Document Type



Philip Barnes

Publication Date



This paper may only be accessed on the Connecticut College campus until May 15, 2022.


Insecticide resistance is considered a standard model of microevolution, in which a strong selective pressure is applied to a population, resulting in a change in the frequency of alleles that confer resistance. 4,4’-dichlorodiphenyltrichloroethane (DDT), an organochlorine insecticide had been extensively used for over 60 years in order to control plant insect pests as well as insects that vector human diseases. However, increased use of DDT consequently resulted in the surge of insect resistance, an example of which is shown in various strains of Drosophila melanogaster. Research suggests that exposure to DDT exerts such strong selection pressure on the resistance genes that the development of resistance may have also resulted in incidental changes to other, closely linked genes (Dapkus and Merrell, 1977).

A study completed by Winn (2013) involved an analysis of the genetic changes that have occurred in mating preference between a DDT-resistant population (91R) and its unselected, wild type control population (91C). The purpose of this current study was to see if a similar pattern of behavioral isolation is found between the D. melanogaster strain ORC, and its resistant counterpart, ORR. (Exposure to DDT was discontinued for both 91R and ORR in 2012. Since then, the partial behavioral isolation between 91C and 91R has disappeared.) Additionally, the inheritance pattern of DDT resistance in the F1 between ORR and ORC was investigated. A previous study of F1 inheritance using 91R and 91C indicated probable partial dominance strongly favoring the nonresistance of 91C (Rosenthal, 2019). As a result, it was hypothesized that ORC would display complete or strong partial dominance over ORR, as well as behavioral isolation between ORC and ORR.

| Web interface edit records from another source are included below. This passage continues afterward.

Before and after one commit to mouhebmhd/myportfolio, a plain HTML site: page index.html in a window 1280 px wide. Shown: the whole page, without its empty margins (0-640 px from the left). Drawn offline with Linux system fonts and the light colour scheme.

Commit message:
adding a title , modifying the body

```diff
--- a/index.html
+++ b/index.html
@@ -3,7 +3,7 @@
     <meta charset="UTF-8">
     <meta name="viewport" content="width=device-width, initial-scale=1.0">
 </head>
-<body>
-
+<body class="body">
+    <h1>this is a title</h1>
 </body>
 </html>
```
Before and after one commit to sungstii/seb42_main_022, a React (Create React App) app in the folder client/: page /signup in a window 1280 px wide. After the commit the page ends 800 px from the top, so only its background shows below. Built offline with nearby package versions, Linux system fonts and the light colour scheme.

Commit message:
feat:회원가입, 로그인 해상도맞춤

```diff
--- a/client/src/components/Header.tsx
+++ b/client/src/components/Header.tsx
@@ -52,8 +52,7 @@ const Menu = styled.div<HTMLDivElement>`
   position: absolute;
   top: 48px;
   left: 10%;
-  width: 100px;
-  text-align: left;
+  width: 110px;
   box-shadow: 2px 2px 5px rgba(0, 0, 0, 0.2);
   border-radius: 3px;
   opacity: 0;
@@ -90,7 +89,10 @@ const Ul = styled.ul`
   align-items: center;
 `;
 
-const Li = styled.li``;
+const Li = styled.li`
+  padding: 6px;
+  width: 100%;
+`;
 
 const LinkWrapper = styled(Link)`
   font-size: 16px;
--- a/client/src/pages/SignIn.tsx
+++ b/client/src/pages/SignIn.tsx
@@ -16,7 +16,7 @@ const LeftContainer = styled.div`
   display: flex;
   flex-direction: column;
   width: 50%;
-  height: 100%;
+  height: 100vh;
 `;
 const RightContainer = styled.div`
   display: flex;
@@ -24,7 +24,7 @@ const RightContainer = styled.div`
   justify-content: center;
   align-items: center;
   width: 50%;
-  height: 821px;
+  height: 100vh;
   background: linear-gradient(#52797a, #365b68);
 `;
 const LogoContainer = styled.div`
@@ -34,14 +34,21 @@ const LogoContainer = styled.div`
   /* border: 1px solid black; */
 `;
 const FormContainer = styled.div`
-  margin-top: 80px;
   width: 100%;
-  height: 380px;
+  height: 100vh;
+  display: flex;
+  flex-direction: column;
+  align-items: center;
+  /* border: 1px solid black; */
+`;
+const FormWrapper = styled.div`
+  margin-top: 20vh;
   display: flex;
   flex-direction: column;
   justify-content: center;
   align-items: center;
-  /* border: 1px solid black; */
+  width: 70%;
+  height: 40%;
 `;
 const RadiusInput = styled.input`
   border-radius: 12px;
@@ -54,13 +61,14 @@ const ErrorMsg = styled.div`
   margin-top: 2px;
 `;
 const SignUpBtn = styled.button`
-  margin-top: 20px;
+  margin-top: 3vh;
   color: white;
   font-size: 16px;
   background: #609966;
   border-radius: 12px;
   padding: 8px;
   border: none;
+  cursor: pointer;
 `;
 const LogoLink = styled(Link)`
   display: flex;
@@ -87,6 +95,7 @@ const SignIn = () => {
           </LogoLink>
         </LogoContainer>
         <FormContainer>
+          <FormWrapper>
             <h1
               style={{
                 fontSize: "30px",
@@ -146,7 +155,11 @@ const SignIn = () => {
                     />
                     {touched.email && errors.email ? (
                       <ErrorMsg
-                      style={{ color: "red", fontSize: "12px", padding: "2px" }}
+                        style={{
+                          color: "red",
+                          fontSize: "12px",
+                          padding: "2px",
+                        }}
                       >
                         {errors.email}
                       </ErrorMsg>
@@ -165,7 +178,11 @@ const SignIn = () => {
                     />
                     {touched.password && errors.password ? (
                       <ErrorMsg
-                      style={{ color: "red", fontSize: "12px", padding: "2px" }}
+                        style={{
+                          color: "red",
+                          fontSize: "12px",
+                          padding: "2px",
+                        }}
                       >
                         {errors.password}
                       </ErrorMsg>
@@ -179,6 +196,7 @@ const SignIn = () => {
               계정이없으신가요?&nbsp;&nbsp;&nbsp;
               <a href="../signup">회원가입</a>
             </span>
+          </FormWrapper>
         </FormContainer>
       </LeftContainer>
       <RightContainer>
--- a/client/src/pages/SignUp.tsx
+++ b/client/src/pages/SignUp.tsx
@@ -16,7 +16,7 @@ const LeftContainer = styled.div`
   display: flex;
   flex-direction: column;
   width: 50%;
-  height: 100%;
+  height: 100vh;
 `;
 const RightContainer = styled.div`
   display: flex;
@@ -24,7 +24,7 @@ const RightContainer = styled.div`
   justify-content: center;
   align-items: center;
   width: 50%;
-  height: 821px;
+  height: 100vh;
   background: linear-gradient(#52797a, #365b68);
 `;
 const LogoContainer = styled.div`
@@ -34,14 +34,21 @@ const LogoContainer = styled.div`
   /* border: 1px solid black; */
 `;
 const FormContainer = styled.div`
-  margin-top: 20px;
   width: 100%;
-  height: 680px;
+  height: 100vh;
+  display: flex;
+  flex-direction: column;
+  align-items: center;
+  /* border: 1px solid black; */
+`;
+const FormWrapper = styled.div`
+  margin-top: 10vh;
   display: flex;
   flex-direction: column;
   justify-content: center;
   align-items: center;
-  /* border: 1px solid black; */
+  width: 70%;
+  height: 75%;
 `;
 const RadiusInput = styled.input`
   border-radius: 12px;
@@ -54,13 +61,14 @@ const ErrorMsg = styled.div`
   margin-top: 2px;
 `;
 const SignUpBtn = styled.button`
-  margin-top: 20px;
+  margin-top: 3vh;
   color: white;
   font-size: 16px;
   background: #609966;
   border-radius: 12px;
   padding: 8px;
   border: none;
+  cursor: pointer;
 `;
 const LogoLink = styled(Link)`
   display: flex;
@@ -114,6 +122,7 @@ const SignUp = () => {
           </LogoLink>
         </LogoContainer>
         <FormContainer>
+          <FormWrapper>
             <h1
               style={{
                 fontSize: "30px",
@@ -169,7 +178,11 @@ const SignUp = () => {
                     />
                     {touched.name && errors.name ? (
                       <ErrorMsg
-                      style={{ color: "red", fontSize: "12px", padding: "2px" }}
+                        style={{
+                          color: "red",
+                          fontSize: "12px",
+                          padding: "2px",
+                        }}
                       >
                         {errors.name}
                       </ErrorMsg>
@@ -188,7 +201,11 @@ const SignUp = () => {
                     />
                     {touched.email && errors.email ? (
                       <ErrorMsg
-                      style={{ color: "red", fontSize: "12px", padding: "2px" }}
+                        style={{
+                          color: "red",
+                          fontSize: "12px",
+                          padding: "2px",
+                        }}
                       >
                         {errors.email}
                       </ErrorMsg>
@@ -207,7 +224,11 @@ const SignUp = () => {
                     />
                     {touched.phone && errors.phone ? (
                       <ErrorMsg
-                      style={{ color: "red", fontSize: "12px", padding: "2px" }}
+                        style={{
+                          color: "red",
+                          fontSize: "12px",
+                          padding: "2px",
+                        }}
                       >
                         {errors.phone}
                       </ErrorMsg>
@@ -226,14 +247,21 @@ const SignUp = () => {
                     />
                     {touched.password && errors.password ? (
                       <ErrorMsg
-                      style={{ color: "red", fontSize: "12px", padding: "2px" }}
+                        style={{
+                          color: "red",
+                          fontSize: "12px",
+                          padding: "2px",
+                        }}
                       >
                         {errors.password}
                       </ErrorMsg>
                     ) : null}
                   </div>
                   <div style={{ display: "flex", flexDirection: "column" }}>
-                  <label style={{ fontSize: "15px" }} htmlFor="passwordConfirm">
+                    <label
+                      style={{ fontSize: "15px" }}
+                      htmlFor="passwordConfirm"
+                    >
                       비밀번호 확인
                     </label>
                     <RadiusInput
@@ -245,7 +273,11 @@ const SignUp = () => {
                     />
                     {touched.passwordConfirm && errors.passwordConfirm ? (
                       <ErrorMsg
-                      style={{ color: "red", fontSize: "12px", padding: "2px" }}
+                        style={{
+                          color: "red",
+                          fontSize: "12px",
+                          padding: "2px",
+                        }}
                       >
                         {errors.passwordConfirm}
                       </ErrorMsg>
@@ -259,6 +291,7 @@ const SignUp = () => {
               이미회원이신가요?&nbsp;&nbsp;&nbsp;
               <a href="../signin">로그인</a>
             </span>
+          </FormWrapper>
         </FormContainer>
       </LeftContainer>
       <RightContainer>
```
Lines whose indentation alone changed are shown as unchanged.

The results of this study indicate no behavioral isolation between ORC and ORR populations. It is speculated that this is because of one of two reasons: (1) that selection somehow reversed the coincidental behavioral effects from resistance, either through pleiotropic effects or modifier genes, as ORR has evolved back toward wild type, or (2) that behavioral isolation between the two populations never existed. Additionally, ORC displayed strong partial dominance over ORR.



The views expressed in this paper are solely those of the author.